The Galatians had already been conceived and brought forth; but, after their revolt, they must now be begotten a second time.

Until Christ be formed in you. By these words he soothes their anger; for he does not set aside the former birth, but says that they must be again nourished in the womb, as if they had not yet been fully formed. That Christ should be formed in us is the same thing with our being formed in Christ; for we are born so as to become new creatures in him; and he, on the other hand, is born in us, so that we live his life. Since the true image of Christ, through the superstitions introduced by the false apostles, had been defaced, Paul labors to restore that image in all its perfection and brightness. This is done by the ministers of the gospel, when they give

“milk to babes, and strong meat to them that are of full age,” (Hebrews 5:13, 14,)

and, in short, ought to be their employment during the whole course of their preaching. But Paul here compares himself to a woman in labor, because the Galatians were not yet completely born.

This is a remarkable passage for illustrating the efficacy of the Christian ministry. True, we are “born of God,” (1 John 3:9;) but, because he employs a minister and preaching as his instruments for that purpose, he is pleased to ascribe to them that work which Himself performs, through the power of his Spirit, in co-operation with the labors of man. Let us always attend to this distinction, that, when a minister is contrasted with God, he is nothing, and can do nothing, and is utterly useless; but, because the Holy Spirit works efficaciously by means of him, he comes to be regarded and praised as an agent. Still, it is not what he can do in himself, or apart from God, but what God does by him, that is there described. If ministers wish to do anything, let them labor to form Christ, not to form themselves, in their hearers.

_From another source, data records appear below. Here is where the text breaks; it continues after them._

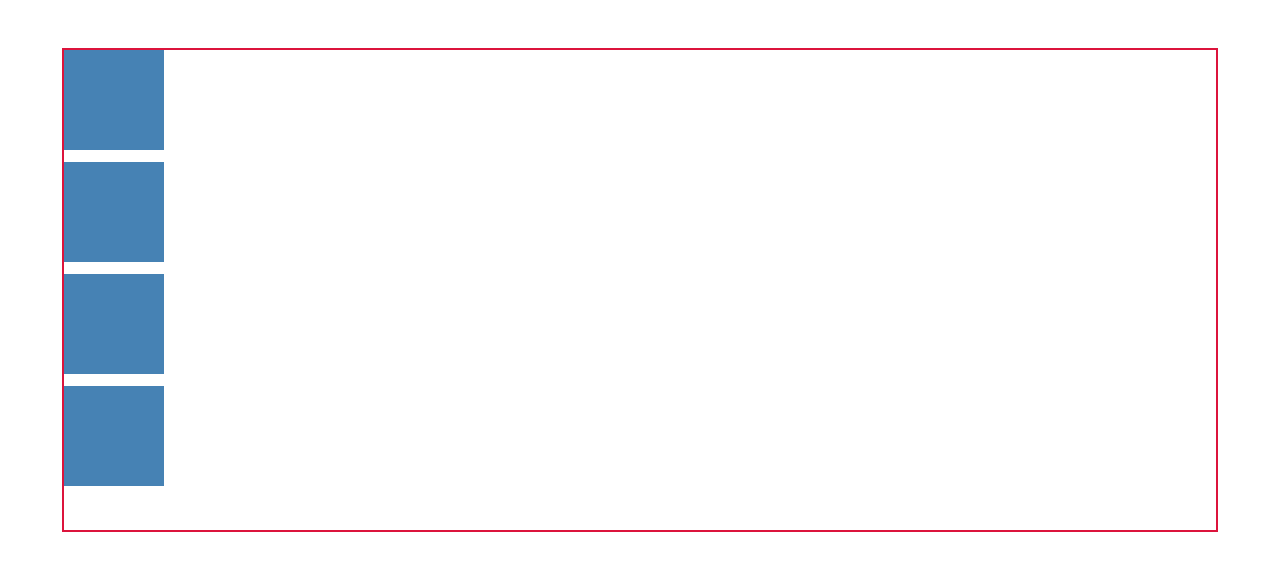
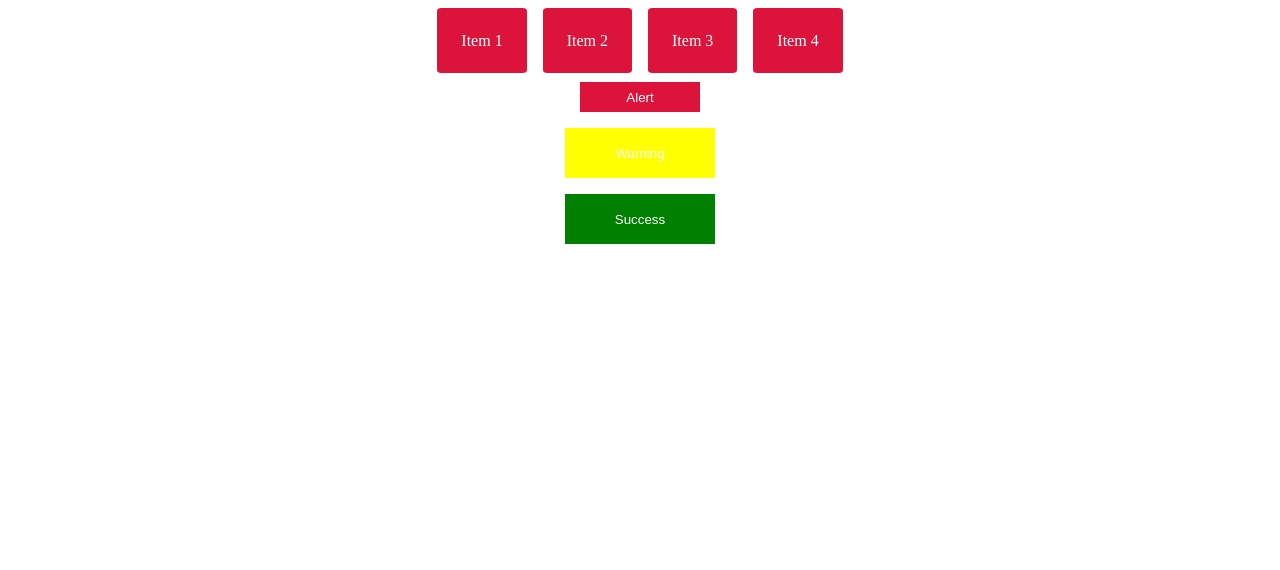
Before and after one commit to astronmy/0522TDFE1N2C2LAED0522PT, a plain HTML site: page index.html in a window 1280 px wide. Drawn offline with Linux system fonts and the light colour scheme.

Commit message:
after class#

```diff
--- a/css/style_animaciones.css
+++ /dev/null
@@ -1,69 +0,0 @@
-* {
-  box-sizing: border-box;
-  margin: 0;
-  padding: 0;
-  text-decoration: none;
-}
-
-.container{
-  background-color: crimson;
-  height: 900px;
-  margin: 50px auto;
-  overflow: hidden;
-  width: 98%;
-}
-
-.spiderman{
-  display: block;
-  margin: 0 auto;
-  /* animation: nombre_animacion duracion; */
- /*  animation: peterparker 3s; */
- animation-name: peterparker;
- animation-duration: 4s;
- animation-iteration-count: infinite;
- animation-play-state: paused;
- animation-timing-function: ease-in-out;
-
-}
-
-.container:hover .spiderman{
-  animation-play-state: running;
-}
-.container:active .spiderman{
-  animation-direction: reverse;
-}
-
-@keyframes peterparker {
-    0%{
-      transform-origin: center bottom;
-      transform: translateY(-600px);
-    }
-    60%{
-      transform: rotate(10deg);
-    }
-    80%{
-      transform: rotate(-10deg) translateY(-300px);
-    }
-    100%{
-      transform: translateY(-500px);
-    }
-    /* to{
-
-    }
-    from{
-
-    } */
-
-}
-
-img.corazon{
-  display: block;
-  margin: 1rem auto;
-  animation: beat 1s infinite linear;
-}
-
-@keyframes beat {
-    to{
-      transform: scale(1.5);
-    }
-}
--- a/index.html
+++ b/index.html
@@ -1,18 +1,30 @@
 <!DOCTYPE html>
 <html lang="en">
+
 <head>
   <meta charset="UTF-8">
   <meta http-equiv="X-UA-Compatible" content="IE=edge">
   <meta name="viewport" content="width=device-width, initial-scale=1.0">
-  <title>Animaciones</title>
+  <title>Utilizamos SASS</title>
   <link rel="stylesheet" href="css/style.css">
 </head>
+
 <body>
-    <div class="container">
-        <div class="box"></div>
-        <div class="box"></div>
-        <div class="box"></div>
-        <div class="box"></div>
-    </div>
+  <header>
+    <nav>
+      <ul>
+        <li><a href="#">Item 1</a></li>
+        <li><a href="#">Item 2</a></li>
+        <li><a href="#">Item 3</a></li>
+        <li><a href="#">Item 4</a></li>
+      </ul>
+    </nav>
+  </header>
+  <main>
+    <button class="btn-alert">Alert</button>
+    <button class="btn-warning">Warning</button>
+    <button class="btn-success">Success</button>
+  </main>
 </body>
+
 </html>
--- /dev/null
+++ b/scss/_general.scss
@@ -0,0 +1,5 @@
+* {
+  margin: 0;
+  padding: 0;
+  box-sizing: border-box;
+}
--- /dev/null
+++ b/scss/_header.scss
@@ -0,0 +1,32 @@
+
+header{
+  margin-bottom: 2rem;
+
+  nav{
+     padding-top: 2rem;
+
+     ul{
+        list-style: none;
+        display: flex;
+        gap: 1rem;
+        justify-content: center;
+
+        a {
+          background-color: $primaryColor;
+          border-radius: 5%;
+          color: white;
+          padding: 1.5rem;
+          text-decoration: none;
+          transition: all .5ms;
+
+          &:hover{
+            background-color: $secondaryColor;
+
+          }
+        }
+
+
+     }
+  }
+
+}
--- /dev/null
+++ b/scss/_variables.scss
@@ -0,0 +1,2 @@
+$primaryColor: crimson;
+$secondaryColor: blue;
--- /dev/null
+++ b/scss/style.scss
@@ -0,0 +1,23 @@
+@import 'variables';
+@import 'general';
+@import 'header';
+
+@mixin makeButton($bgColor, $txtColor, $width:150px, $height:50px) {
+  background-color: $bgColor;
+  border: none;
+  color: $txtColor;
+  display: block;
+  height: $height;
+  margin: 1rem auto;
+  width: $width;
+}
+
+.btn-alert{
+  @include makeButton(crimson,white,120px,30px)
+}
+.btn-warning{
+  @include makeButton(yellow,white)
+}
+.btn-success{
+  @include makeButton(green,white)
+}
```
Also changed, not shown: animaciones.html (deleted, +0 -21 lines), css/style.css, imagenes/corazon.png (deleted), imagenes/spiderman.png (deleted), 1 other file.
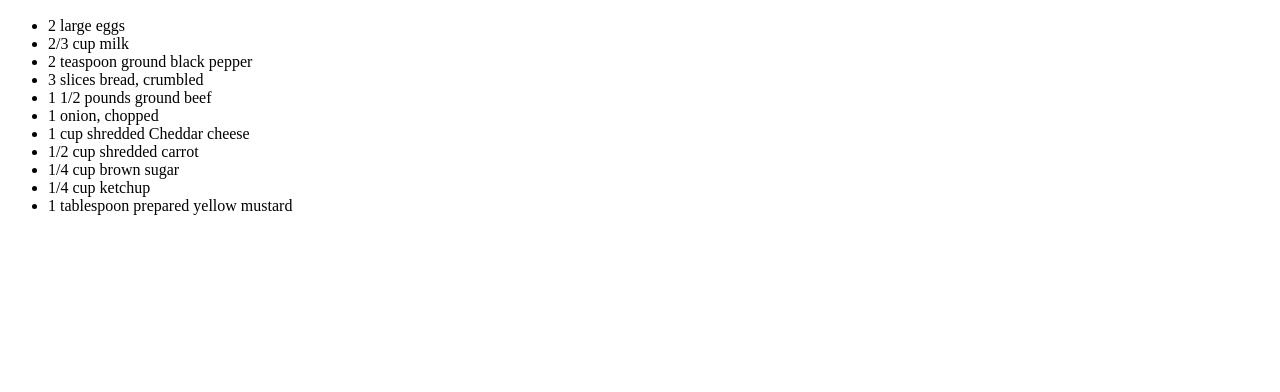
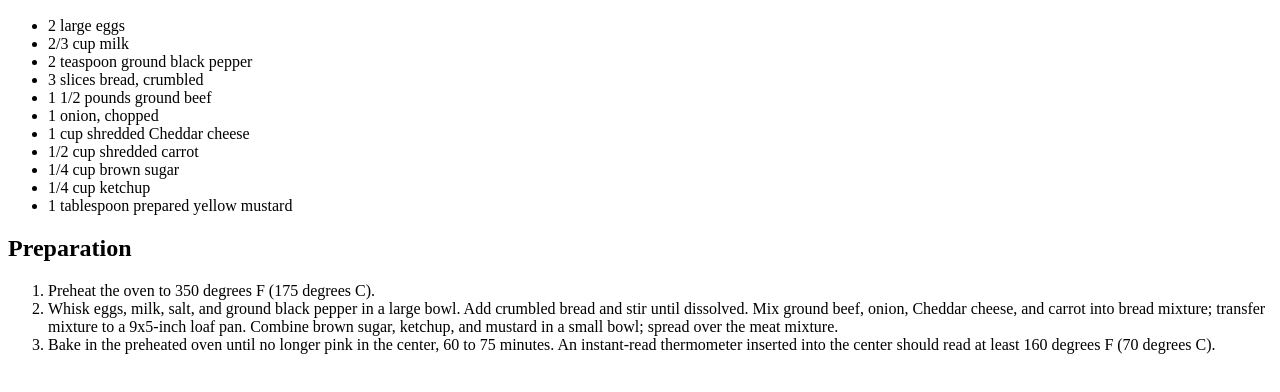
Before and after one commit to anis19951/Odin-recipes, a plain HTML site: page recipes/meat-loaf.html in a window 1280 px wide. Shown: the part 216-608 px from the top of the page. Drawn offline with Linux system fonts and the light colour scheme.

Commit message:
Finish meatloaf recipe page

```diff
--- a/recipes/meat-loaf.html
+++ b/recipes/meat-loaf.html
@@ -24,7 +24,12 @@
                 <li>1/4 cup brown sugar</li>
                 <li>1/4 cup ketchup</li>
                 <li>1 tablespoon prepared yellow mustard</li>
-
             </ul>
+        <h2>Preparation</h2>
+            <ol>
+                <li>Preheat the oven to 350 degrees F (175 degrees C).</li>
+                <li>Whisk eggs, milk, salt, and ground black pepper in a large bowl. Add crumbled bread and stir until dissolved. Mix ground beef, onion, Cheddar cheese, and carrot into bread mixture; transfer mixture to a 9x5-inch loaf pan. Combine brown sugar, ketchup, and mustard in a small bowl; spread over the meat mixture.</li>
+                <li>Bake in the preheated oven until no longer pink in the center, 60 to 75 minutes. An instant-read thermometer inserted into the center should read at least 160 degrees F (70 degrees C).</li>
+            </ol>
     </body>
 </html>
```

The writer is now so oppressed with grief, that he almost faints from exhaustion without completing his sentence.